Dataset entries:
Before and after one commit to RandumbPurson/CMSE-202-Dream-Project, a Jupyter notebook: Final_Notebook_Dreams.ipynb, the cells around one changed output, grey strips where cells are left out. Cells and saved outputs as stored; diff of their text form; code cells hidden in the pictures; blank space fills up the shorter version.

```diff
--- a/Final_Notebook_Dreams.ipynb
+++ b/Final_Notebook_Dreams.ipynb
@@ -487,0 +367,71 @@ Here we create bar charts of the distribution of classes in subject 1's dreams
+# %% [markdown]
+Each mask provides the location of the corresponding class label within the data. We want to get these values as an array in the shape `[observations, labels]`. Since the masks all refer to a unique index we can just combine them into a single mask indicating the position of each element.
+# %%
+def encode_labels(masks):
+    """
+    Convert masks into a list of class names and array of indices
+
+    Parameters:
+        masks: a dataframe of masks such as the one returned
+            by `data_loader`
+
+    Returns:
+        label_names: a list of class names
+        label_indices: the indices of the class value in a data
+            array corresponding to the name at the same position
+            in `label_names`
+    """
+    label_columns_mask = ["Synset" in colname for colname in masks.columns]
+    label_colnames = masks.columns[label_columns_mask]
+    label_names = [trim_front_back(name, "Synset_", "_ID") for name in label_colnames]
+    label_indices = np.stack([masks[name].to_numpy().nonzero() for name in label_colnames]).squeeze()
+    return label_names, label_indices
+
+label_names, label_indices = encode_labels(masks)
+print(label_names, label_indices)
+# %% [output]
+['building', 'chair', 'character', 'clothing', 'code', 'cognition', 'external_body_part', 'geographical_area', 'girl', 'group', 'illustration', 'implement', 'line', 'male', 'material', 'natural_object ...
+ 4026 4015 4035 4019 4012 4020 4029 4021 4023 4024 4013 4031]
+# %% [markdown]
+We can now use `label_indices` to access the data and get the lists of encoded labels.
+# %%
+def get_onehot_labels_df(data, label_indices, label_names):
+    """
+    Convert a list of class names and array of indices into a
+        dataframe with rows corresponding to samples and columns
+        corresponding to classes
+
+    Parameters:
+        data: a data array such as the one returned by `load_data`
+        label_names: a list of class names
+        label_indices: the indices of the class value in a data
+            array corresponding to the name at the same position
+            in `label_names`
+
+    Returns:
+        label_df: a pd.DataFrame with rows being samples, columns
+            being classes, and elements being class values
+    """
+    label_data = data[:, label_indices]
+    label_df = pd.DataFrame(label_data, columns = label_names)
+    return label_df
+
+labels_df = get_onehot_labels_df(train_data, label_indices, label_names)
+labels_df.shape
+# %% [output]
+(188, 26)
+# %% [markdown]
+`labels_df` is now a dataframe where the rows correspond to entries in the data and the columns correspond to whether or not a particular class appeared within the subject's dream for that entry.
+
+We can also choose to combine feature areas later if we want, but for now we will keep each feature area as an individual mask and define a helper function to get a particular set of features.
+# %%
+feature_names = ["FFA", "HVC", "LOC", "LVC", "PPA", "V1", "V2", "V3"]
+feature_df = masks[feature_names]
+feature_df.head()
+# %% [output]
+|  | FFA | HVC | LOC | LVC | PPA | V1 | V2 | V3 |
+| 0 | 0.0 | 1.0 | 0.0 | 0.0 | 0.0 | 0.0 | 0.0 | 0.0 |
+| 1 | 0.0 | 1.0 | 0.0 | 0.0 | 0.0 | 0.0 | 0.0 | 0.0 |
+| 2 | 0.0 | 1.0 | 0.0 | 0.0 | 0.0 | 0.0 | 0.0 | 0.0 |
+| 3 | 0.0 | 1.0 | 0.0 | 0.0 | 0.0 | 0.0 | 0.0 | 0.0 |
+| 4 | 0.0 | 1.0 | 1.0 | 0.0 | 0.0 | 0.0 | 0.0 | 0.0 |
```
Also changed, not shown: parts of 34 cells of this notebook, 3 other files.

ABOUT THIS TASK: Repeat the data precisely, reproducing every entry.

RESULT OF THE EXERCISE:
Before and after one commit to RandumbPurson/CMSE-202-Dream-Project, a Jupyter notebook: Final_Notebook_Dreams.ipynb, the cells around one changed output, grey strips where cells are left out. Cells and saved outputs as stored; diff of their text form; code cells hidden in the pictures; blank space fills up the shorter version.

```diff
--- a/Final_Notebook_Dreams.ipynb
+++ b/Final_Notebook_Dreams.ipynb
@@ -487,0 +367,71 @@ Here we create bar charts of the distribution of classes in subject 1's dreams
+# %% [markdown]
+Each mask provides the location of the corresponding class label within the data. We want to get these values as an array in the shape `[observations, labels]`. Since the masks all refer to a unique index we can just combine them into a single mask indicating the position of each element.
+# %%
+def encode_labels(masks):
+    """
+    Convert masks into a list of class names and array of indices
+
+    Parameters:
+        masks: a dataframe of masks such as the one returned
+            by `data_loader`
+
+    Returns:
+        label_names: a list of class names
+        label_indices: the indices of the class value in a data
+            array corresponding to the name at the same position
+            in `label_names`
+    """
+    label_columns_mask = ["Synset" in colname for colname in masks.columns]
+    label_colnames = masks.columns[label_columns_mask]
+    label_names = [trim_front_back(name, "Synset_", "_ID") for name in label_colnames]
+    label_indices = np.stack([masks[name].to_numpy().nonzero() for name in label_colnames]).squeeze()
+    return label_names, label_indices
+
+label_names, label_indices = encode_labels(masks)
+print(label_names, label_indices)
+# %% [output]
+['building', 'chair', 'character', 'clothing', 'code', 'cognition', 'external_body_part', 'geographical_area', 'girl', 'group', 'illustration', 'implement', 'line', 'male', 'material', 'natural_object ...
+ 4026 4015 4035 4019 4012 4020 4029 4021 4023 4024 4013 4031]
+# %% [markdown]
+We can now use `label_indices` to access the data and get the lists of encoded labels.
+# %%
+def get_onehot_labels_df(data, label_indices, label_names):
+    """
+    Convert a list of class names and array of indices into a
+        dataframe with rows corresponding to samples and columns
+        corresponding to classes
+
+    Parameters:
+        data: a data array such as the one returned by `load_data`
+        label_names: a list of class names
+        label_indices: the indices of the class value in a data
+            array corresponding to the name at the same position
+            in `label_names`
+
+    Returns:
+        label_df: a pd.DataFrame with rows being samples, columns
+            being classes, and elements being class values
+    """
+    label_data = data[:, label_indices]
+    label_df = pd.DataFrame(label_data, columns = label_names)
+    return label_df
+
+labels_df = get_onehot_labels_df(train_data, label_indices, label_names)
+labels_df.shape
+# %% [output]
+(188, 26)
+# %% [markdown]
+`labels_df` is now a dataframe where the rows correspond to entries in the data and the columns correspond to whether or not a particular class appeared within the subject's dream for that entry.
+
+We can also choose to combine feature areas later if we want, but for now we will keep each feature area as an individual mask and define a helper function to get a particular set of features.
+# %%
+feature_names = ["FFA", "HVC", "LOC", "LVC", "PPA", "V1", "V2", "V3"]
+feature_df = masks[feature_names]
+feature_df.head()
+# %% [output]
+|  | FFA | HVC | LOC | LVC | PPA | V1 | V2 | V3 |
+| 0 | 0.0 | 1.0 | 0.0 | 0.0 | 0.0 | 0.0 | 0.0 | 0.0 |
+| 1 | 0.0 | 1.0 | 0.0 | 0.0 | 0.0 | 0.0 | 0.0 | 0.0 |
+| 2 | 0.0 | 1.0 | 0.0 | 0.0 | 0.0 | 0.0 | 0.0 | 0.0 |
+| 3 | 0.0 | 1.0 | 0.0 | 0.0 | 0.0 | 0.0 | 0.0 | 0.0 |
+| 4 | 0.0 | 1.0 | 1.0 | 0.0 | 0.0 | 0.0 | 0.0 | 0.0 |
```
Also changed, not shown: parts of 34 cells of this notebook, 3 other files.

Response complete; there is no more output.